Mentions: The results obtained so far indicated that only His323, but none of the other histidines investigated, was involved in the initiation of fusion. We therefore hypothesized that the lack of fusion observed with the double mutant H248N-H287A was caused by an impairment of later steps, such as the formation and/or stability of the E trimer. We addressed this question by sedimentation analyses and investigated the effect of each of the His mutations on the acidic pH–induced conversion of E dimers into trimers.
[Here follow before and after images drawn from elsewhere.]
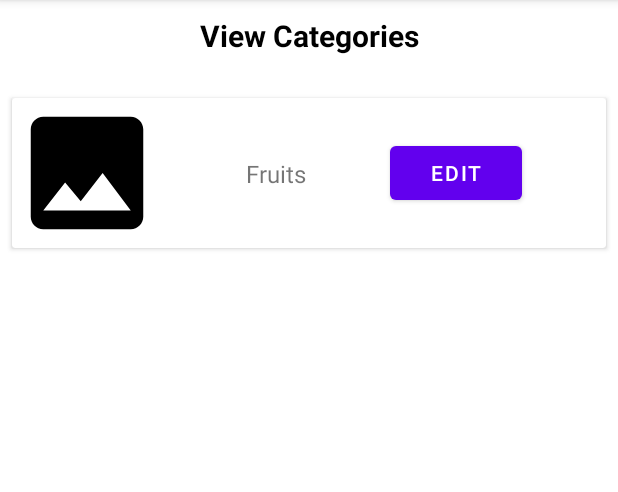
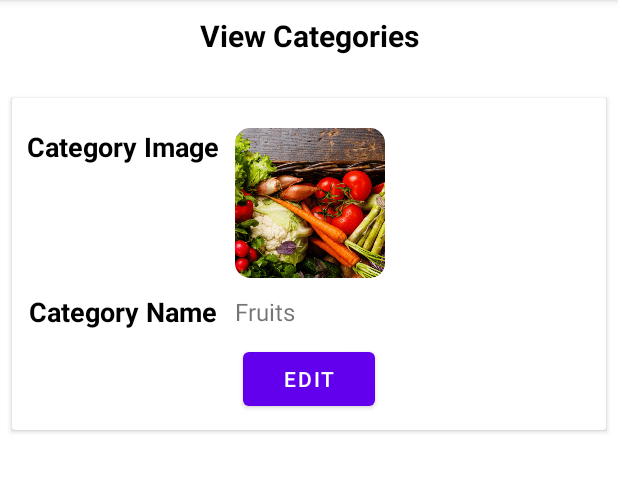
Before and after one commit to Jaya-supriya-somasani/GroceryApp-Hilt, an Android app: the ViewCategoriesFragment screen opened through its navigation route, on a phone screen of 412 x 824 dp, the part 84-576 px from its top. Run offline under Robolectric (Android 15) with nearby library versions, the phone set to English and light mode, and no system bars; our stand-ins replace data binding.

Commit message:
view categories ui changed

```diff
--- a/app/src/main/res/layout/item_categories.xml
+++ b/app/src/main/res/layout/item_categories.xml
@@ -2,49 +2,91 @@
 <layout>
 
 
-<androidx.constraintlayout.widget.ConstraintLayout
-    xmlns:android="http://schemas.android.com/apk/res/android"
+    <androidx.constraintlayout.widget.ConstraintLayout xmlns:android="http://schemas.android.com/apk/res/android"
+        xmlns:app="http://schemas.android.com/apk/res-auto"
         android:layout_width="match_parent"
-    android:layout_height="wrap_content"
-    xmlns:app="http://schemas.android.com/apk/res-auto">
+        android:layout_height="wrap_content">
+
         <androidx.cardview.widget.CardView
             android:layout_width="match_parent"
             android:layout_height="wrap_content"
-        app:layout_constraintTop_toTopOf="parent"
-        app:layout_constraintStart_toStartOf="parent"
             android:layout_margin="@dimen/dimen_small"
             app:layout_constraintBottom_toBottomOf="parent"
-        >
+            app:layout_constraintStart_toStartOf="parent"
+            app:layout_constraintTop_toTopOf="parent">
+
             <androidx.constraintlayout.widget.ConstraintLayout
                 android:layout_width="match_parent"
-            android:layout_height="match_parent">
-            <ImageView
+                android:layout_height="match_parent"
+                android:padding="@dimen/dimen_10">
+
+                <com.google.android.material.textview.MaterialTextView
+                    android:id="@+id/categoryImageTv"
+                    android:layout_width="wrap_content"
+                    android:layout_height="wrap_content"
+                    android:text="@string/category_image_tv"
+                    android:textColor="@color/black"
+                    android:textSize="18sp"
+                    android:textStyle="bold"
+                    android:layout_marginTop="@dimen/dimen_10"
+                    app:layout_constraintEnd_toStartOf="@id/barrier"
+                    app:layout_constraintStart_toStartOf="parent"
+                    app:layout_constraintTop_toTopOf="parent" />
+
+                <com.google.android.material.imageview.ShapeableImageView
                     android:id="@+id/imageVw"
                     android:layout_width="100dp"
                     android:layout_height="100dp"
-                android:src="@drawable/ic_baseline_image"
+                    android:layout_marginStart="@dimen/dimen_10"
+                    android:layout_marginTop="@dimen/dimen_10"
+                    android:scaleType="centerCrop"
+                    android:src="@drawable/fresh"
+                    app:layout_constraintStart_toEndOf="@id/barrier"
+                    app:layout_constraintTop_toTopOf="parent"
+                    app:shapeAppearanceOverlay="@style/RoundedSquare" />
+
+                <com.google.android.material.textview.MaterialTextView
+                    android:id="@+id/categoryLabelTv"
+                    android:layout_width="wrap_content"
+                    android:layout_height="wrap_content"
+                    android:layout_marginTop="@dimen/dimen_10"
+                    android:text="Category Name"
+                    android:textColor="@color/black"
+                    android:textSize="18sp"
+                    android:textStyle="bold"
+                    app:layout_constraintEnd_toStartOf="@id/barrier"
                     app:layout_constraintStart_toStartOf="parent"
-                app:layout_constraintTop_toTopOf="parent"
-                />
+                    app:layout_constraintTop_toBottomOf="@id/imageVw" />
+
                 <com.google.android.material.textview.MaterialTextView
                     android:id="@+id/categoryNameTv"
                     android:layout_width="wrap_content"
                     android:layout_height="wrap_content"
-                app:layout_constraintStart_toEndOf="@id/imageVw"
-                app:layout_constraintTop_toTopOf="@id/imageVw"
-                app:layout_constraintBottom_toBottomOf="@id/imageVw"
-                app:layout_constraintEnd_toStartOf="@id/editBtn"
+                    android:layout_marginStart="@dimen/dimen_10"
+                    android:text="Fruits"
+                    app:layout_constraintBottom_toBottomOf="@id/categoryLabelTv"
                     android:textSize="16sp"
-                android:text="Fruits"/>
+
+                    app:layout_constraintStart_toEndOf="@id/barrier"
+                    app:layout_constraintTop_toTopOf="@id/categoryLabelTv" />
+
                 <com.google.android.material.button.MaterialButton
                     android:id="@+id/editBtn"
                     android:layout_width="wrap_content"
                     android:layout_height="wrap_content"
-                app:layout_constraintStart_toEndOf="@id/categoryNameTv"
-                app:layout_constraintTop_toTopOf="@id/imageVw"
+                    android:layout_marginTop="@dimen/dimen_10"
+                    android:text="Edit"
+                    app:layout_constraintBottom_toBottomOf="parent"
                     app:layout_constraintEnd_toEndOf="parent"
-                app:layout_constraintBottom_toBottomOf="@id/imageVw"
-                android:text="Edit" />
+                    app:layout_constraintStart_toStartOf="parent"
+                    app:layout_constraintTop_toBottomOf="@id/categoryNameTv" />
+
+                <androidx.constraintlayout.widget.Barrier
+                    android:id="@+id/barrier"
+                    android:layout_width="wrap_content"
+                    android:layout_height="wrap_content"
+                    app:barrierDirection="end"
+                    app:constraint_referenced_ids="categoryImageTv,categoryLabelTv" />
             </androidx.constraintlayout.widget.ConstraintLayout>
 
         </androidx.cardview.widget.CardView>
--- a/app/src/main/res/values/strings.xml
+++ b/app/src/main/res/values/strings.xml
@@ -17,6 +17,7 @@
     <string name="product_mrp_tv">Product MRP :</string>
     <string name="product_price_tv">Product Price :</string>
     <string name="product_description_tv">Product Description :</string>
+    <string name="category_image_tv">Category Image</string>
 
 
 </resources>
```
Also changed, not shown: app/src/main/res/drawable/fruits.jpg (added). Lines whose indentation alone changed are shown as unchanged.
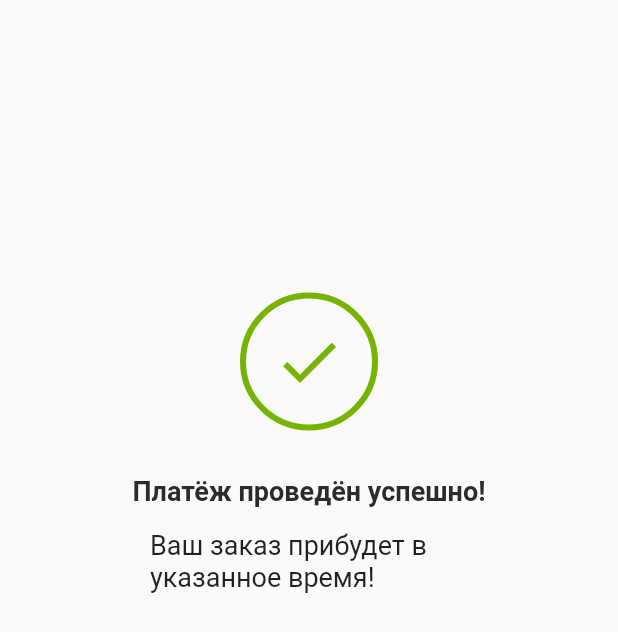
After one commit to hacker-uz/tezbazar_demo, a Flutter app: the BalanceSmsVerify screen opened directly, after a tap on "Продолжить", on a phone screen of 412 x 824 dp. The commit adds this screen. Shown: the top 632 px of the screen. Run offline on Flutter 3.47's test engine with Material 2 defaults, Android fonts, the phone set to English and light mode, and no system bars; our stand-ins replace flutter_svg.

Commit message:
this part is made by Elyor

```diff
--- a/lib/ui/balance/balance_sms_verify.dart
+++ b/lib/ui/balance/balance_sms_verify.dart
@@ -1,5 +1,5 @@
 import 'package:flutter/material.dart';
-
+import 'package:tezbazar_demo/ui/balance/balance_sms_verify_message.dart';
 import '../../constants.dart';
 
 class BalanceSmsVerify extends StatelessWidget {
@@ -45,7 +45,8 @@ class BalanceSmsVerify extends StatelessWidget {
                 ),
               ),
               // SizedBox(height: 10,),
-              Container(
+              GestureDetector(
+                child: Container(
                   padding: EdgeInsets.symmetric(horizontal: 38, vertical: 12),
                   height: 40,
                   decoration: BoxDecoration(
@@ -60,6 +61,10 @@ class BalanceSmsVerify extends StatelessWidget {
                     ),
                   ),
                 ),
+                onTap: (){
+                  Navigator.push(context,MaterialPageRoute(builder: (context) => BlanceSmsVerifyMessage()));
+                },
+              ),
             ],
           ),
         ),
--- /dev/null
+++ b/lib/ui/balance/balance_sms_verify_message.dart
@@ -0,0 +1,55 @@
+import 'package:flutter/cupertino.dart';
+import 'package:flutter/material.dart';
+class BlanceSmsVerifyMessage extends StatelessWidget {
+  @override
+  Widget build(BuildContext context) {
+    return MaterialApp(
+      home: Scaffold(
+        body: Container(
+          padding: EdgeInsets.only(top: 195),
+          alignment: Alignment.center,
+          child: Column(
+            children: [
+              Container(
+                child: Center(
+                  child:Icon(Icons.done, color:Color(0xFF77B300),
+                    size: 48,
+                  ), ),
+                width: 92,
+                height: 92,
+                decoration: BoxDecoration(
+                    borderRadius: BorderRadius.circular(50),
+                    border: Border.all(color: Color(0xFF77B300), width: 4)),
+              ),
+              SizedBox(
+                height: 30,
+              ),
+              Padding(
+                padding: const EdgeInsets.symmetric(horizontal: 38,vertical: 0),
+                child: Text(
+                  'Платёж проведён успешно!',
+                  style: TextStyle(
+                      fontWeight: FontWeight.w700,
+                      color: Color(0xFF2B2B2B),
+                      fontSize: 18
+                  ),
+                ),
+              ),
+              SizedBox(
+                height: 15,
+              ),
+              Padding(
+                padding: const EdgeInsets.symmetric(horizontal: 100,vertical: 0),
+                child: Text(
+                  'Ваш заказ прибудет в указанное время!',
+                  style: TextStyle(fontWeight: FontWeight.w400, fontSize: 18),
+                ),
+              )
+
+            ],
+          ),
+        ),
+      ),
+    );
+  }
+}
```
Lines whose indentation alone changed are shown as unchanged.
Like with the WT RSPs, a quantitative E dimer to trimer transition was observed with the single mutants H248N, H287A, and H438N, as well as with the double mutants H248N-H438N and H287A-H438N (Fig. 5, A and B; and not depicted). In contrast, trimer formation was impaired with H323A and H248N-H287A (Fig. 5, C and D). Similar to the situation found with the pH dependence of FP exposure (Fig. 3), the pH threshold for the oligomeric rearrangement was identical to the WT with all of the mutants (pH 6.6), irrespective of the amount of trimers formed (Fig. 6).

Bottom Line: It has been hypothesized that conserved histidines in the class II fusion protein E of these viruses function as molecular switches and, by their protonation, control the fusion process.Using the mutational analysis of recombinant subviral particles of tick-borne encephalitis virus, we provide direct experimental evidence that the initiation of fusion is crucially dependent on the protonation of one of the conserved histidines (His323) at the interface between domains I and III of E, leading to the dissolution of domain interactions and to the exposure of the fusion peptide.Conserved histidines located outside this critical interface were found to be completely dispensable for triggering fusion.

View Article: PubMed Central - PubMed

Affiliation: Institute of Virology, Medical University of Vienna, 1095 Vienna, Austria.

ABSTRACT
The flavivirus membrane fusion machinery, like that of many other enveloped viruses, is triggered by the acidic pH in endosomes after virus uptake by receptor-mediated endocytosis. It has been hypothesized that conserved histidines in the class II fusion protein E of these viruses function as molecular switches and, by their protonation, control the fusion process. Using the mutational analysis of recombinant subviral particles of tick-borne encephalitis virus, we provide direct experimental evidence that the initiation of fusion is crucially dependent on the protonation of one of the conserved histidines (His323) at the interface between domains I and III of E, leading to the dissolution of domain interactions and to the exposure of the fusion peptide. Conserved histidines located outside this critical interface were found to be completely dispensable for triggering fusion.

Show MeSH
Related in: MedlinePlus